• [Required action]
The word "from" occurs in some lines of the data. Return each such line.

(Listed entries begins)

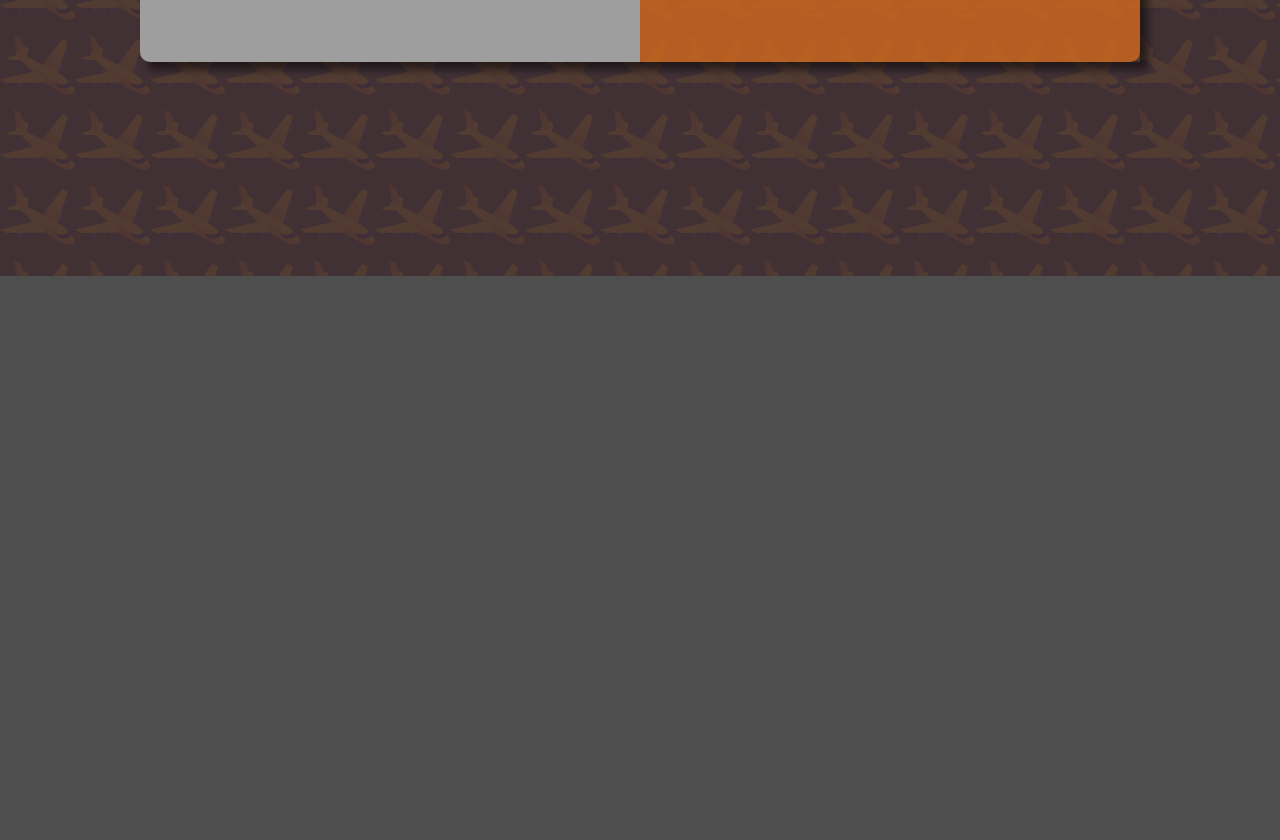
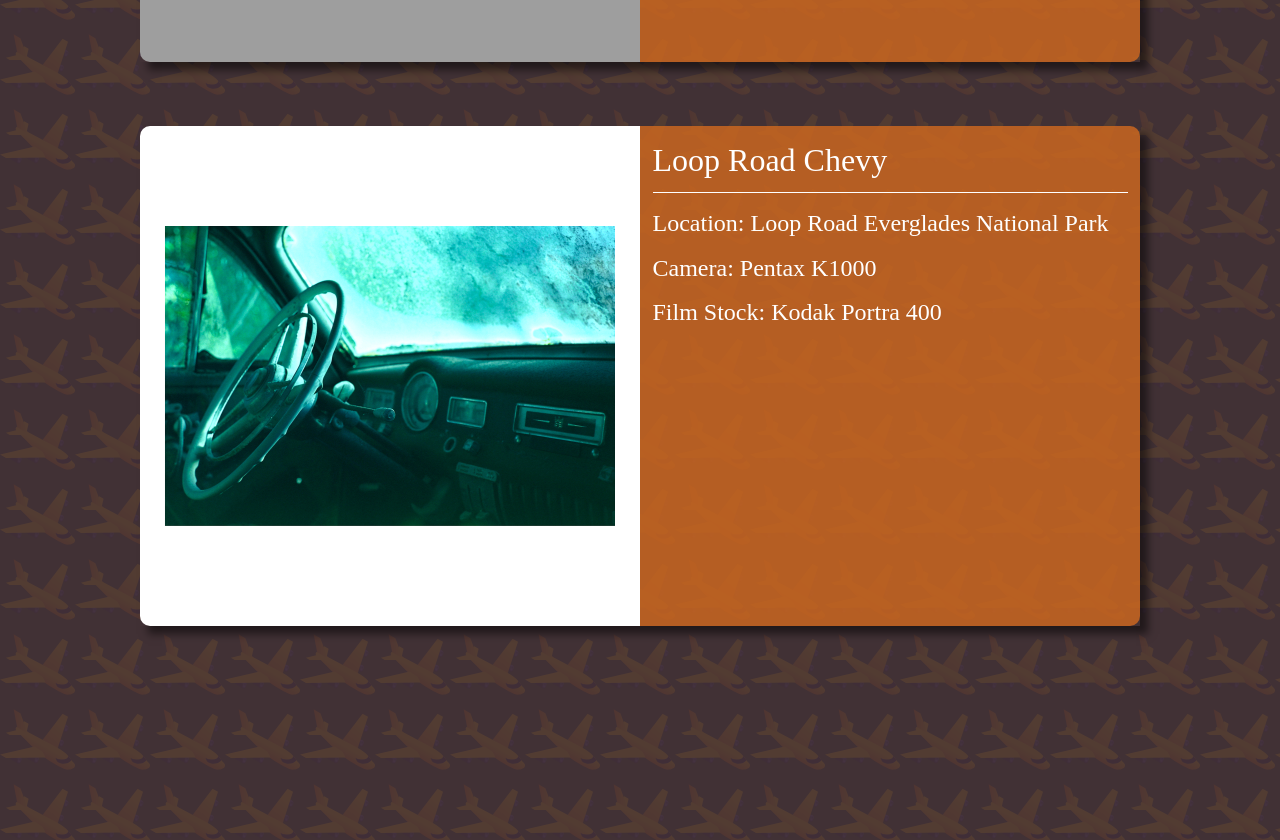
Before and after one commit to edrdmolina/edmolina, a React (Create React App) app: page /#/photos in a window 1280 px wide. Shown: the part 4848-5688 px from the top of the page. Before the commit the page ends 5124 px from the top, so only its background shows below. Built offline with nearby package versions, Linux system fonts and the light colour scheme; grey boxes are pictures that could not be loaded.

Commit message:
Add one Image

```diff
--- a/src/PortfolioData.js
+++ b/src/PortfolioData.js
@@ -10,6 +10,7 @@
 import BendingArc from './Images/Photos/BendingArc.jpg';
 import TheLandmark from './Images/Photos/The-Landmark.jpg';
 import SinnersParadise from './Images/Photos/Sinners-Paradise.jpg';
+import LoopRoadCar from './Images/Photos/loopRoadCar.jpg';
 
 const PortfolioData = {
     contact: {
@@ -92,6 +93,13 @@
             filmStock: 'Kodak Portra 400',
             image: SinnersParadise
         },
+        {
+            name: 'Loop Road Chevy',
+            location: 'Loop Road Everglades National Park',
+            camera: 'Pentax K1000',
+            filmStock: 'Kodak Portra 400',
+            image: LoopRoadCar
+        },
 
     ]
 }
```
Also changed, not shown: src/Images/Photos/loopRoadCar.jpg (added).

(Listed entries ends)

• [Problem solution]
Before and after one commit to edrdmolina/edmolina, a React (Create React App) app: page /#/photos in a window 1280 px wide. Shown: the part 4848-5688 px from the top of the page. Before the commit the page ends 5124 px from the top, so only its background shows below. Built offline with nearby package versions, Linux system fonts and the light colour scheme; grey boxes are pictures that could not be loaded.
 import BendingArc from './Images/Photos/BendingArc.jpg';
 import TheLandmark from './Images/Photos/The-Landmark.jpg';
 import SinnersParadise from './Images/Photos/Sinners-Paradise.jpg';
+import LoopRoadCar from './Images/Photos/loopRoadCar.jpg';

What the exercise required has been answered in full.